Problem description => The data below has to be returned exactly, down to the last character.

Front-end code change data:
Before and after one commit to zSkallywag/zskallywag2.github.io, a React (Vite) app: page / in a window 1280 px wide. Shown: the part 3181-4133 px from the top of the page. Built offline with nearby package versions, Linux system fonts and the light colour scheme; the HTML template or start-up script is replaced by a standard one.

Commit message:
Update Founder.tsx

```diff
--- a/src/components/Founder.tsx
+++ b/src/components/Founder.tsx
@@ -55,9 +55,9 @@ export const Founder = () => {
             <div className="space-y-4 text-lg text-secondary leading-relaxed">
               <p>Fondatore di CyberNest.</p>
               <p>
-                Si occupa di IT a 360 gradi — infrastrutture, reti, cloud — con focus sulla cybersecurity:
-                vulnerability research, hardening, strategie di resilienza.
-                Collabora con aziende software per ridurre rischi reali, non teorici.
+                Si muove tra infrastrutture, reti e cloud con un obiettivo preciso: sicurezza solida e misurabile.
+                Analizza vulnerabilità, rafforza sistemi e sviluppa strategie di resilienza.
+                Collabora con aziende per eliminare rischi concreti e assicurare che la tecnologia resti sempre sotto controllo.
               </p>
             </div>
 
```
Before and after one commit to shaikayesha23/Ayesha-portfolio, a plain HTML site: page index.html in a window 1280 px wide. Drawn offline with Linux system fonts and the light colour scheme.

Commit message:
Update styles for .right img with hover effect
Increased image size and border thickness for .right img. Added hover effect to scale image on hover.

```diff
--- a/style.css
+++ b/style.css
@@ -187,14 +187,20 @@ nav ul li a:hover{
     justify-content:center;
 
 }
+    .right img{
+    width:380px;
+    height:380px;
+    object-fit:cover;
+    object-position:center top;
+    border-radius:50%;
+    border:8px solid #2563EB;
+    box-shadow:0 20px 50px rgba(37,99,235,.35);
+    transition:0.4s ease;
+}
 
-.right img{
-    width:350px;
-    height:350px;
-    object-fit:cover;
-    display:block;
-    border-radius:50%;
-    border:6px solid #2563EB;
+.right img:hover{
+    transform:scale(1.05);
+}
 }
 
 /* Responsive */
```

Answer box =>
Before and after one commit to zSkallywag/zskallywag2.github.io, a React (Vite) app: page / in a window 1280 px wide. Shown: the part 3181-4133 px from the top of the page. Built offline with nearby package versions, Linux system fonts and the light colour scheme; the HTML template or start-up script is replaced by a standard one.

Commit message:
Update Founder.tsx

```diff
--- a/src/components/Founder.tsx
+++ b/src/components/Founder.tsx
@@ -55,9 +55,9 @@ export const Founder = () => {
             <div className="space-y-4 text-lg text-secondary leading-relaxed">
               <p>Fondatore di CyberNest.</p>
               <p>
-                Si occupa di IT a 360 gradi — infrastrutture, reti, cloud — con focus sulla cybersecurity:
-                vulnerability research, hardening, strategie di resilienza.
-                Collabora con aziende software per ridurre rischi reali, non teorici.
+                Si muove tra infrastrutture, reti e cloud con un obiettivo preciso: sicurezza solida e misurabile.
+                Analizza vulnerabilità, rafforza sistemi e sviluppa strategie di resilienza.
+                Collabora con aziende per eliminare rischi concreti e assicurare che la tecnologia resti sempre sotto controllo.
               </p>
             </div>
 
```
Before and after one commit to shaikayesha23/Ayesha-portfolio, a plain HTML site: page index.html in a window 1280 px wide. Drawn offline with Linux system fonts and the light colour scheme.

Commit message:
Update styles for .right img with hover effect
Increased image size and border thickness for .right img. Added hover effect to scale image on hover.

```diff
--- a/style.css
+++ b/style.css
@@ -187,14 +187,20 @@ nav ul li a:hover{
     justify-content:center;
 
 }
+    .right img{
+    width:380px;
+    height:380px;
+    object-fit:cover;
+    object-position:center top;
+    border-radius:50%;
+    border:8px solid #2563EB;
+    box-shadow:0 20px 50px rgba(37,99,235,.35);
+    transition:0.4s ease;
+}
 
-.right img{
-    width:350px;
-    height:350px;
-    object-fit:cover;
-    display:block;
-    border-radius:50%;
-    border:6px solid #2563EB;
+.right img:hover{
+    transform:scale(1.05);
+}
 }
 
 /* Responsive */
```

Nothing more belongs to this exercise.